*EXERCISE INSTRUCTIONS:* Copy the listing exactly; drop the pictures.

================================

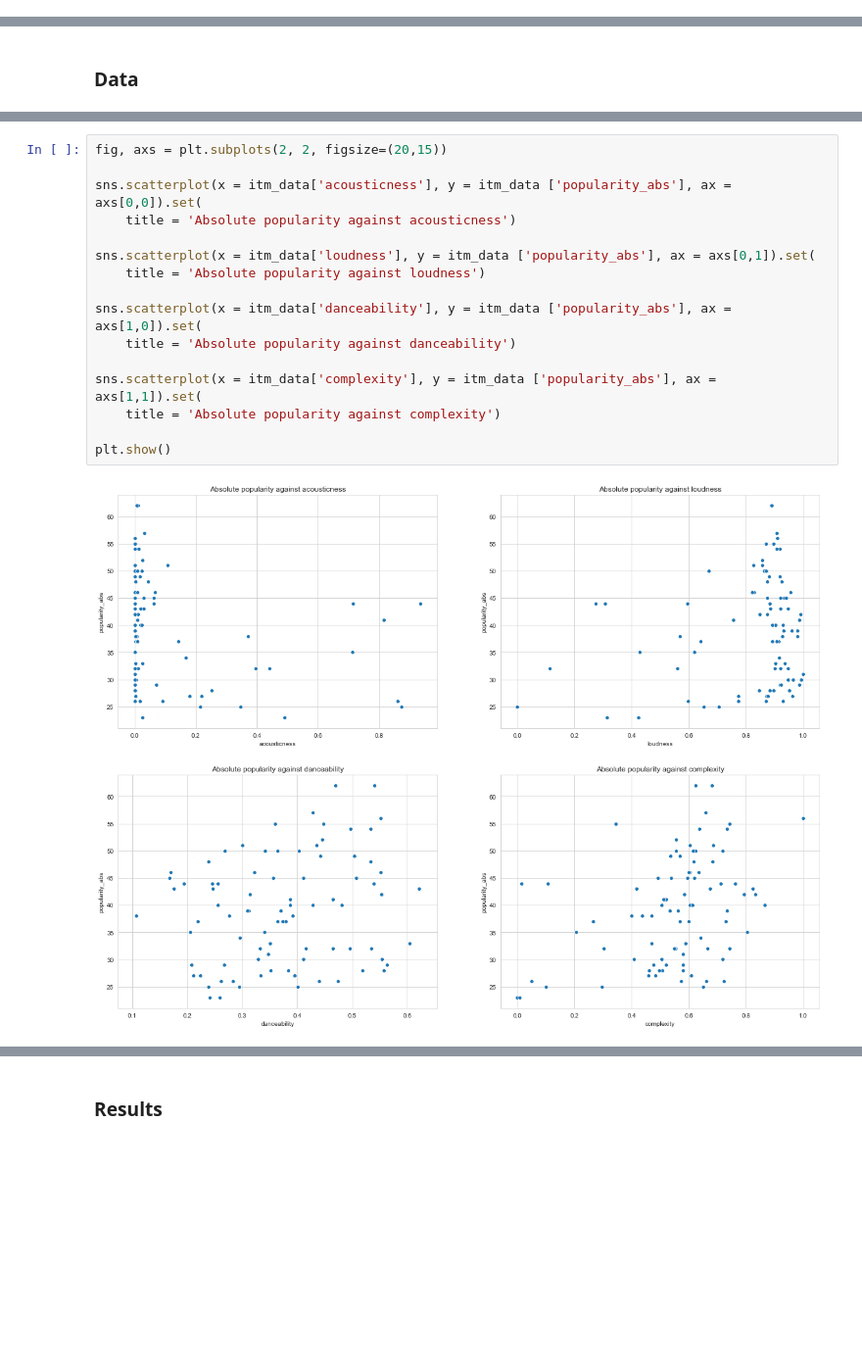
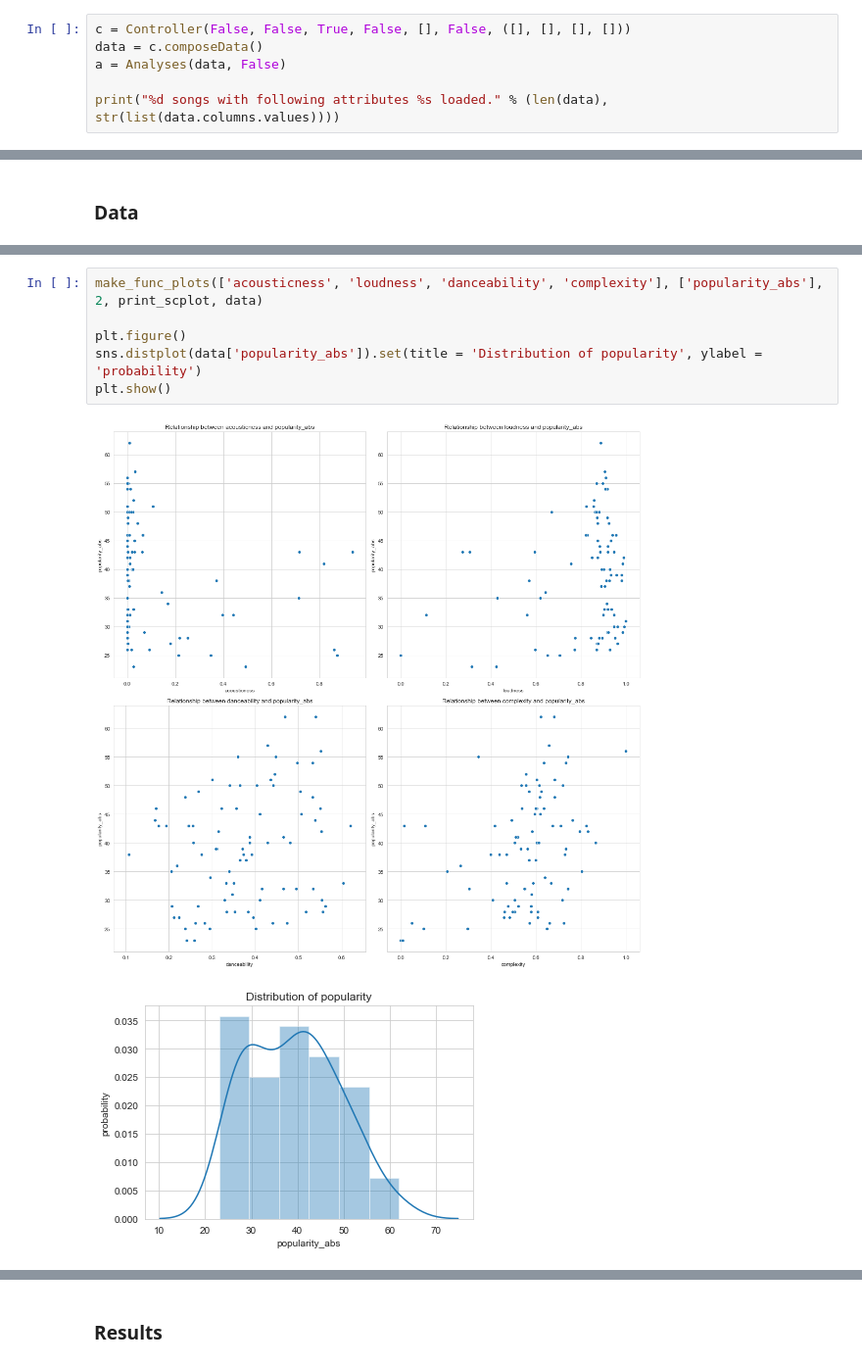
Before and after one commit to ChrisScarred/ITM_song_popularity, a Jupyter notebook: report.ipynb, the cells around one changed output, grey strips where cells are left out. Shown at 98% size. Drawn from its saved outputs; the diff is of its cells as text; blank space fills up the shorter version.

```diff
--- a/report.ipynb
+++ b/report.ipynb
@@ -28,0 +21,6 @@ print()
+# %%
+c = Controller(False, False, True, False, [], False, ([], [], [], []))
+data = c.composeData()
+a = Analyses(data, False)
+
+print("%d songs with following attributes %s loaded." % (len(data), str(list(data.columns.values))))
@@ -51,21 +108,12 @@ Generally, the musical attributes key, time_signature and tempo are measured as
-# %%
-fig, axs = plt.subplots(2, 2, figsize=(20,15))
-
-sns.scatterplot(x = itm_data['acousticness'], y = itm_data ['popularity_abs'], ax = axs[0,0]).set(
-    title = 'Absolute popularity against acousticness')
-
-sns.scatterplot(x = itm_data['loudness'], y = itm_data ['popularity_abs'], ax = axs[0,1]).set(
-    title = 'Absolute popularity against loudness')
-
-sns.scatterplot(x = itm_data['danceability'], y = itm_data ['popularity_abs'], ax = axs[1,0]).set(
-    title = 'Absolute popularity against danceability')
-
-sns.scatterplot(x = itm_data['complexity'], y = itm_data ['popularity_abs'], ax = axs[1,1]).set(
-    title = 'Absolute popularity against complexity')
-
-plt.show()
-# %% [output]
-[figure, removed]
+# %%
+make_func_plots(['acousticness', 'loudness', 'danceability', 'complexity'], ['popularity_abs'], 2, print_scplot, data)
+
+plt.figure()
+sns.distplot(data['popularity_abs']).set(title = 'Distribution of popularity', ylabel = 'probability')
+plt.show()
+# %% [output]
+[figure, added]
+[figure, added]
 # %% [markdown]
 It should be noted that all variables were analyzed, but only the graphs displaying relevant insights are shown above.\
 There are multiple interesting observations here:
```
Also changed, not shown: parts of 24 cells of this notebook, 10 other files.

================================

*ANSWER SECTION:*
Before and after one commit to ChrisScarred/ITM_song_popularity, a Jupyter notebook: report.ipynb, the cells around one changed output, grey strips where cells are left out. Shown at 98% size. Drawn from its saved outputs; the diff is of its cells as text; blank space fills up the shorter version.

```diff
--- a/report.ipynb
+++ b/report.ipynb
@@ -28,0 +21,6 @@ print()
+# %%
+c = Controller(False, False, True, False, [], False, ([], [], [], []))
+data = c.composeData()
+a = Analyses(data, False)
+
+print("%d songs with following attributes %s loaded." % (len(data), str(list(data.columns.values))))
@@ -51,21 +108,12 @@ Generally, the musical attributes key, time_signature and tempo are measured as
-# %%
-fig, axs = plt.subplots(2, 2, figsize=(20,15))
-
-sns.scatterplot(x = itm_data['acousticness'], y = itm_data ['popularity_abs'], ax = axs[0,0]).set(
-    title = 'Absolute popularity against acousticness')
-
-sns.scatterplot(x = itm_data['loudness'], y = itm_data ['popularity_abs'], ax = axs[0,1]).set(
-    title = 'Absolute popularity against loudness')
-
-sns.scatterplot(x = itm_data['danceability'], y = itm_data ['popularity_abs'], ax = axs[1,0]).set(
-    title = 'Absolute popularity against danceability')
-
-sns.scatterplot(x = itm_data['complexity'], y = itm_data ['popularity_abs'], ax = axs[1,1]).set(
-    title = 'Absolute popularity against complexity')
-
-plt.show()
-# %% [output]
-[figure, removed]
+# %%
+make_func_plots(['acousticness', 'loudness', 'danceability', 'complexity'], ['popularity_abs'], 2, print_scplot, data)
+
+plt.figure()
+sns.distplot(data['popularity_abs']).set(title = 'Distribution of popularity', ylabel = 'probability')
+plt.show()
+# %% [output]
+[figure, added]
+[figure, added]
 # %% [markdown]
 It should be noted that all variables were analyzed, but only the graphs displaying relevant insights are shown above.\
 There are multiple interesting observations here:
```
Also changed, not shown: parts of 24 cells of this notebook, 10 other files.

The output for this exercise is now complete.